"I have some awful news. Lynn passed away last night,” comedian Marc Maron, who was Shelton's romantic and creative partner for the past year, shared in a statement with IndieWire at the time. "She collapsed yesterday morning after having been ill for a week...It was not COVID-19. The doctors could not save her. They tried. Hard."

The late filmmaker directed her first feature film at age 39 and “wore her ‘late bloomer’ status as a badge of honor,” Shelton’s longtime friend and collaborator, Megan Griffiths said in a statement.

“This grant seeks to reinforce that great filmmakers can emerge at any age, and to elevate the voices of a segment of the filmmaking community who have precious few resources dedicated to supporting them yet plenty of stories to tell,” Griffiths, who is working to help establish the grant, said.

Lynn Shelton
Fred Hayes/Getty Images

She continued, “Lynn was 39 when I met her on her first feature, and I watched her grow as an artist and become more certain in her path with every passing year. She wore her ‘late bloomer’ status as a badge of honor and we know she would be thrilled that this grant exists in her name.”

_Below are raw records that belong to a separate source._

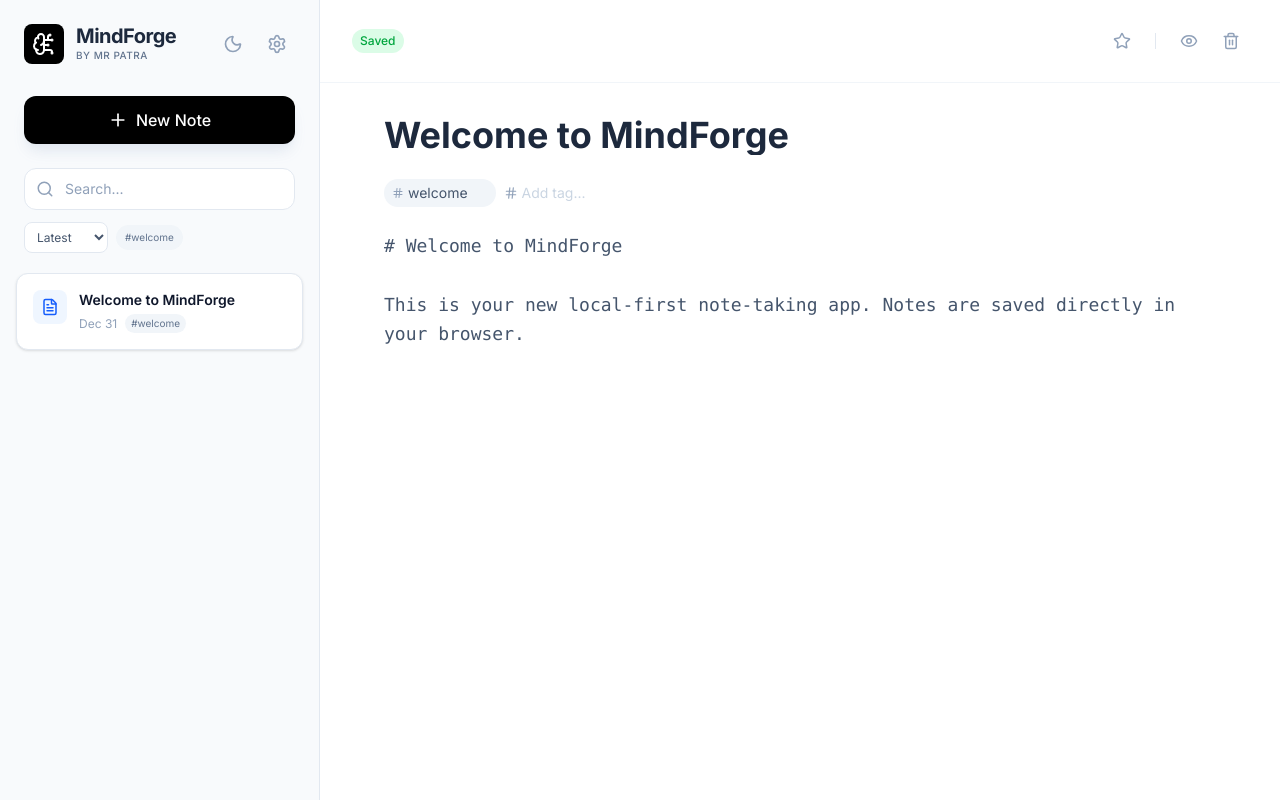
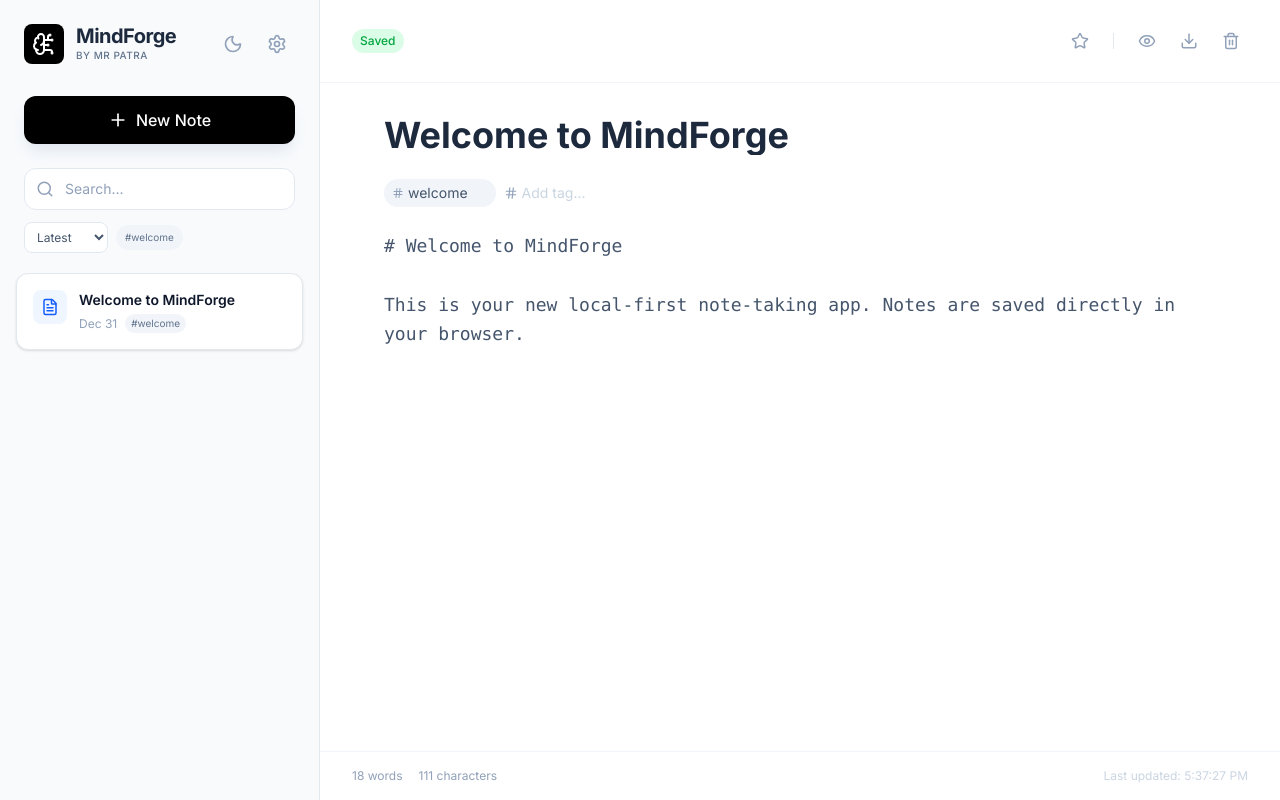
Before and after one commit to amitkumarpatra99/MindForge, a Next.js app: page /notes/13b56b64-14df-4efa-8edf-567d80291c27 in a window 1280 px wide. Built offline with nearby package versions, Linux system fonts and the light colour scheme.

Commit message:
feat: add dynamic note editor page with markdown support, auto-save, tag management, and export options.

```diff
--- a/app/notes/[id]/page.js
+++ b/app/notes/[id]/page.js
@@ -2,7 +2,7 @@
 import { useState, useEffect, useRef } from 'react';
 import { useRouter, useParams } from 'next/navigation';
 import ReactMarkdown from 'react-markdown';
-import { Trash2, Eye, Edit3, Star, Hash, X } from 'lucide-react';
+import { Trash2, Eye, Edit3, Star, Hash, X, Download } from 'lucide-react';
 import { useNotes } from '../../context/NotesContext';
 
 export default function NoteEditor() {
@@ -100,6 +100,21 @@ export default function NoteEditor() {
             {isPreview ? <Edit3 size={18} /> : <Eye size={18} />}
           </button>
           <button
+            onClick={() => {
+              const blob = new Blob([note.content], { type: 'text/markdown' });
+              const url = URL.createObjectURL(blob);
+              const a = document.createElement('a');
+              a.href = url;
+              a.download = `${note.title || 'untitled'}.md`;
+              a.click();
+              URL.revokeObjectURL(url);
+            }}
+            className="p-2 text-slate-400 hover:text-slate-600 dark:hover:text-slate-200 hover:bg-slate-100 dark:hover:bg-slate-800 rounded-lg transition"
+            title="Export to Markdown"
+          >
+            <Download size={18} />
+          </button>
+          <button
             onClick={handleDelete}
             className="p-2 text-slate-400 hover:text-red-600 hover:bg-red-50 dark:hover:bg-red-900/20 rounded-lg transition"
             title="Delete Note"
@@ -130,7 +145,7 @@ export default function NoteEditor() {
               </button>
             </span>
           ))}
-          <div className="flex items-center gap-1 text-slate-400 focus-within:text-blue-500">
+          <div className="flex items-center gap-1 text-slate-400 focus-within:text-accent-500">
             <Hash size={14} />
             <input
               type="text"
@@ -144,7 +159,7 @@ export default function NoteEditor() {
         </div>
 
         {isPreview ? (
-          <div className="prose prose-slate dark:prose-invert lg:prose-lg max-w-none">
+          <div className="prose prose-slate dark:prose-invert lg:prose-lg max-w-none flex-1">
             <ReactMarkdown>{note.content}</ReactMarkdown>
           </div>
         ) : (
@@ -156,6 +171,17 @@ export default function NoteEditor() {
           />
         )}
       </main>
+
+      {/* Footer Stats */}
+      <footer className="px-8 py-4 border-t border-slate-100 dark:border-slate-800 text-xs text-slate-400 flex justify-between items-center bg-white/80 dark:bg-slate-950/80 backdrop-blur-sm">
+        <div className="flex gap-4">
+          <span>{note.content.trim().split(/\s+/).filter(Boolean).length} words</span>
+          <span>{note.content.length} characters</span>
+        </div>
+        <div className="text-slate-300">
+          Last updated: {new Date(note.updatedAt).toLocaleTimeString()}
+        </div>
+      </footer>
     </div>
   );
 }
```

“There was an appreciation and an immediacy to the way Lynn approached her film and TV career, which she openly credited to her ‘late start,’” Mel Eslyn, president of Duplass Brothers Productions, added. “Now finding myself approaching the same age Lynn got started, I find it comical to think we call 39 a ‘late start.’ But the reality is there is just not enough representation of women over a ‘certain age’ in media, in front of, but even more so, behind the camera. We hope that this grant can be a meaningful step towards helping to change that.”